Overtime, I was able to have small wins, a flicker in my toe and then a movement in my fingers and eventually was able to prove the specialists that I was that one in a million.
As part of my recovery therapy, I peddled a fixed bicycle and from this I suggested that maybe I could try riding a tandem with my Mum as the lead and me as the ‘passenger’. I had to be ‘taped’ onto the bike and started by riding around the car park.But within months we had completed our first 5mile challenge leading up to 3 marathons (26.2miles) in 2003.
Eight years after my accident,In 2007, my Mum & I rode the tandem from the West to the East of America -3,182 miles! It took us 3 and a half months. At the end of the ride I was most likely at about 40-50% power, my Mum definitely doing most of the work.
From there I progressed onto my own three wheeler bicycle and in 2008 I cycled from the East to the West coast of USA- Washington DC to San Francisco.
A few years ago I walked 20miles/20.,000 steps through the desert of Death Valley,California, every step was a challenge. I get both mentally and physically fatigued as I have to wilfully make every movement happen. It’s all about the physics of how my body moves, very consciously engaging the prefrontal cortex of my brain. As I age I have learned to manage carefully my body’s physiology.
During my recovery journey my Mum and I had the concept of a business to establish a specialist rehabilitation facility close to home. There were very few, if any, such facilities for those in need after being discharged from their hospital rehabilitation. C.O.R.E. ( Center for restorative exercise) was born from this. In 2010 we rented ‘a space’, in North Ridge, LA, and created a state of the art, integrated therapy centre by grafting hard and I even slept in the office there!

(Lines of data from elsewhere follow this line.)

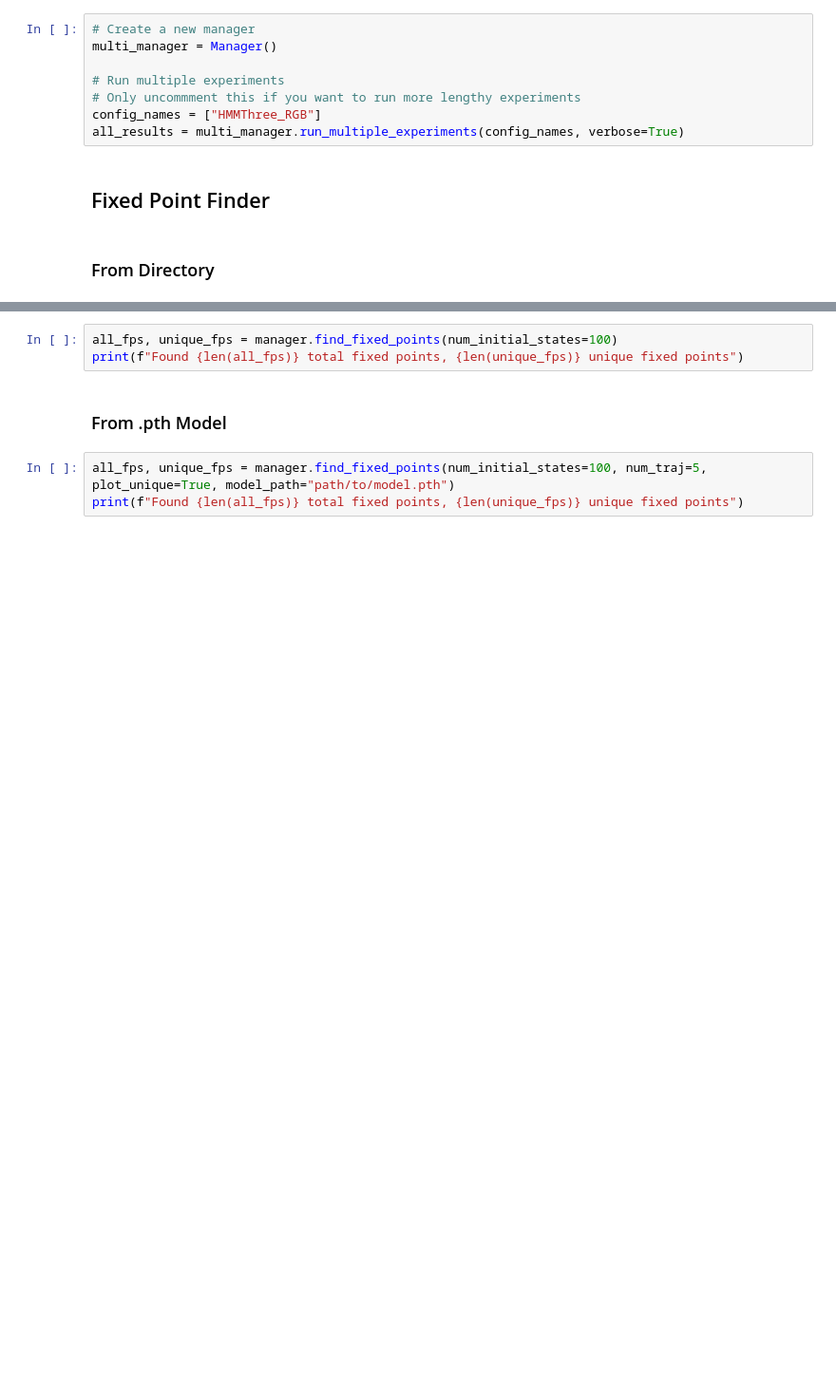
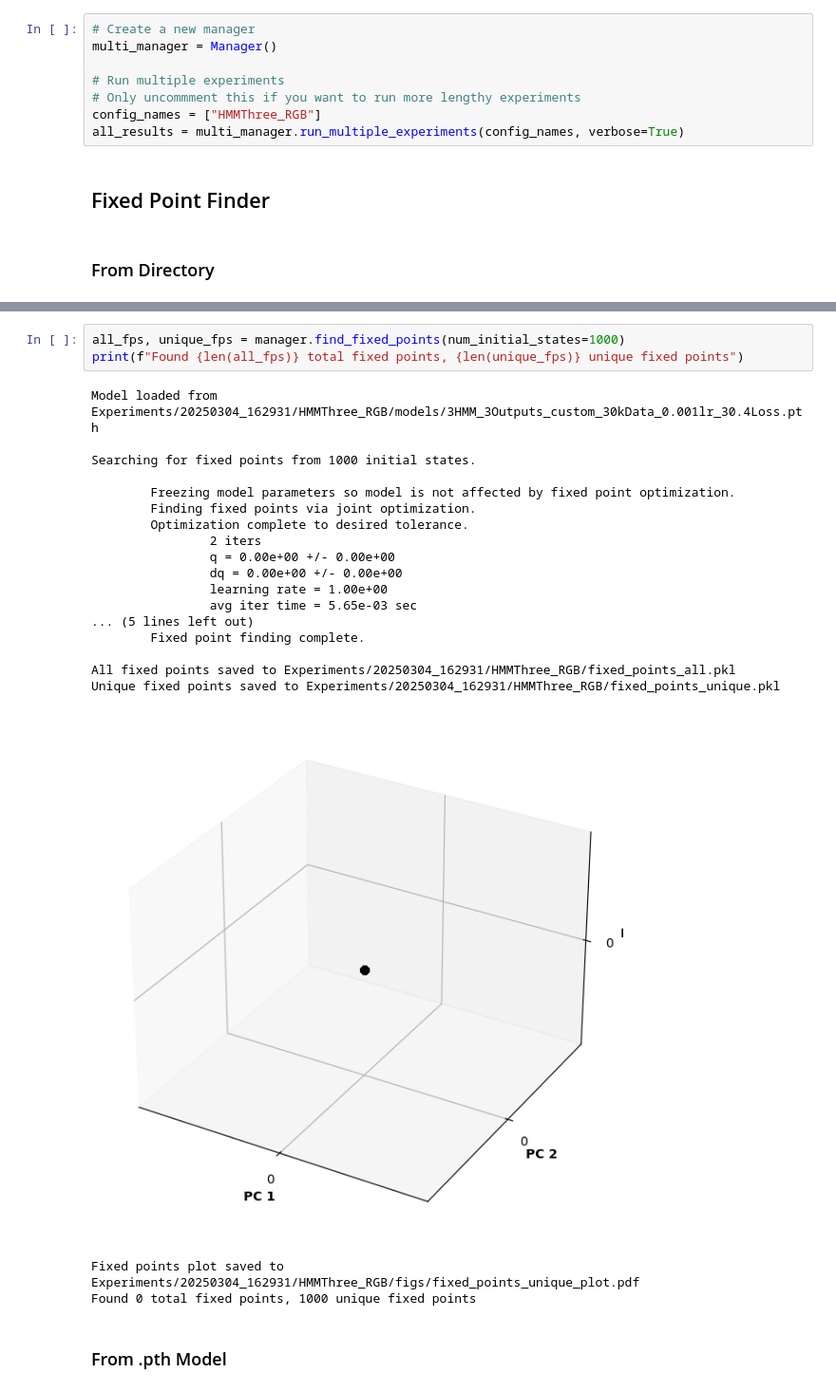
Before and after one commit to EliaTorre/hmmrnn, a Jupyter notebook: main.ipynb, the cells around one changed output, grey strips where cells are left out. Shown at 95% size. Saved outputs shown, nothing was run; the diff lists cells and outputs as text; blank space fills up the shorter version.

Commit message:
added old-models for fpf

```diff
--- a/main.ipynb
+++ b/main.ipynb
@@ -116,8 +116,26 @@ Created directory structure in Experiments/20250305_113329/HMMThree_RGB
 # %%
-all_fps, unique_fps = manager.find_fixed_points(num_initial_states=100)
+all_fps, unique_fps = manager.find_fixed_points(num_initial_states=1000)
 print(f"Found {len(all_fps)} total fixed points, {len(unique_fps)} unique fixed points")
+# %% [output]
+Model loaded from Experiments/20250304_162931/HMMThree_RGB/models/3HMM_3Outputs_custom_30kData_0.001lr_30.4Loss.pth
+
+Searching for fixed points from 1000 initial states.
+
+        Freezing model parameters so model is not affected by fixed point optimization.
+        Finding fixed points via joint optimization.
+        Optimization complete to desired tolerance.
+                2 iters
+                q = 0.00e+00 +/- 0.00e+00
+                dq = 0.00e+00 +/- 0.00e+00
+                learning rate = 1.00e+00
+                avg iter time = 5.65e-03 sec
+... (5 lines left out)
+        Fixed point finding complete.
+
+All fixed points saved to Experiments/20250304_162931/HMMThree_RGB/fixed_points_all.pkl
+Unique fixed points saved to Experiments/20250304_162931/HMMThree_RGB/fixed_points_unique.pkl
+[figure, added]
+Fixed points plot saved to Experiments/20250304_162931/HMMThree_RGB/figs/fixed_points_unique_plot.pdf
+Found 0 total fixed points, 1000 unique fixed points
 # %% [markdown]
 ### From .pth Model
-# %%
-all_fps, unique_fps = manager.find_fixed_points(num_initial_states=100, num_traj=5, plot_unique=True, model_path="path/to/model.pth")
-print(f"Found {len(all_fps)} total fixed points, {len(unique_fps)} unique fixed points")
```
Also changed, not shown: parts of 2 cells of this notebook, 5 other files.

The gym helped others as well as myself by bridging the gap between rehabilitation and regular fitness . The ethos was to keep an open mind/open door, nothing was impossible.
We actually sold our interest in C.O.R.E. last year to our partner, who thankfully, even during these tough ‘covid’ times, is managing to keep afloat.

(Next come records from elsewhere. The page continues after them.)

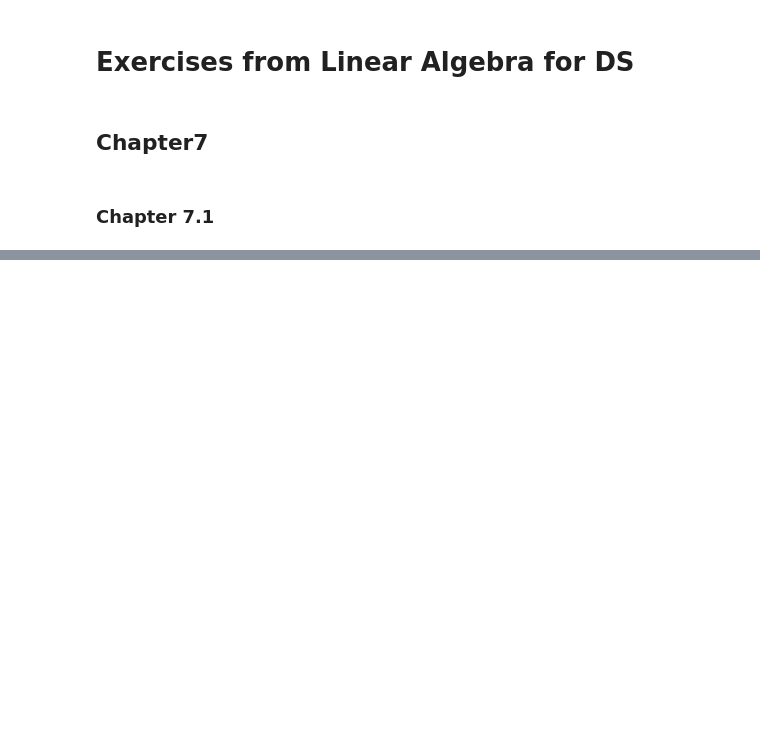
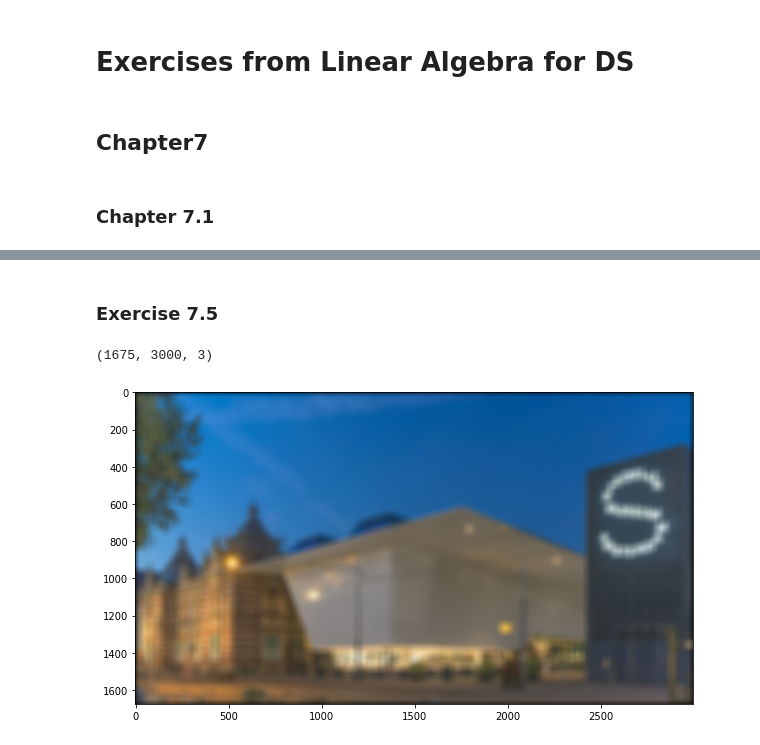
Before and after one commit to falasur/LA4DS, a Jupyter notebook: LA4DS_Ch7.ipynb, the cells around one changed output, grey strips where cells are left out. Saved outputs shown, nothing was run; the diff lists cells and outputs as text; code cells hidden in the pictures; blank space fills up the shorter version.

Commit message:
exercises from Chapter 7

```diff
--- a/LA4DS_Ch7.ipynb
+++ b/LA4DS_Ch7.ipynb
@@ -104,0 +182,26 @@ plt.show()
+# %% [markdown]
+### Exercise 7.5
+# %%
+bathtub = io.imread('https://upload.wikimedia.org/wikipedia/commons/6/61/De_nieuwe_vleugel_van_het_Stedelijk_Museum_Amsterdam.jpg')
+# %%
+kernelN = 50
+Y,X     = np.meshgrid(np.linspace(-3,3,kernelN),np.linspace(-3,3,kernelN))
+kernel  = np.exp( -(X**2+Y**2)/50 )
+kernel  = kernel / np.sum(kernel)
+# %%
+smooth_bathtub.shape
+# %% [output]
+(1675, 3000, 3)
+# %%
+smooth_bathtub = np.zeros(bathtub.shape)
+
+# smooth each layer individually
+for i in range(smooth_bathtub.shape[2]):
+  smooth_bathtub[:,:,i] = convolve2d(bathtub[:,:,i],kernel,mode='same')
+
+
+fig = plt.figure(figsize=(10,6))
+plt.imshow(smooth_bathtub.astype(np.uint8))
+plt.show()
+# %% [output]
+[figure, added]
```
Also changed, not shown: parts of 20 cells of this notebook.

My recovery was not miraculous, all our lives are in fact miraculous. Extreme hard work and determination is what helped me get to where I am today. The anger and frustration that I felt, I channelled into hard work.
During my journey I have had many lows. The darkest was when I was in my electric wheelchair at the edge of a swimming pool. I thought about the burden I was and didn’t want to continue to live in this paralysed body. But I didn’t move the joystick forward, I visualised my Grandmother’s sparkling eyes and my Mum and realised how selfish that manoeuvre would have been.
My identity from 3 years old until my accident was as a motorcycle racer. But now my identity is not important, it is what I do that is important. I am the catalyst to other things. I am a powerful creator. I am still accomplishing, currently I am writing a book and have recently completed my documentary film ‘Coming to my senses’.
Every day I first have to focus on my body,selfish I know but I need to be strong and well physically to keep well mentally and thus be able to help others. I keep busy by working out at least three times a week, riding my ‘Harley’, networking and I set myself goals.
Short term goals are important for example, when you are driving at night, you can only see as far as your car’s headlights will allow but you are heading for a destination much much further away.
My message for 2021 onwards is:
Move forward. Try not to look back.
With adversity, go with it. Look at it as a great growth opportunity.
‘From every negative a positive can result’
Aarons Amazon Prime Documentary – Coming to My Senses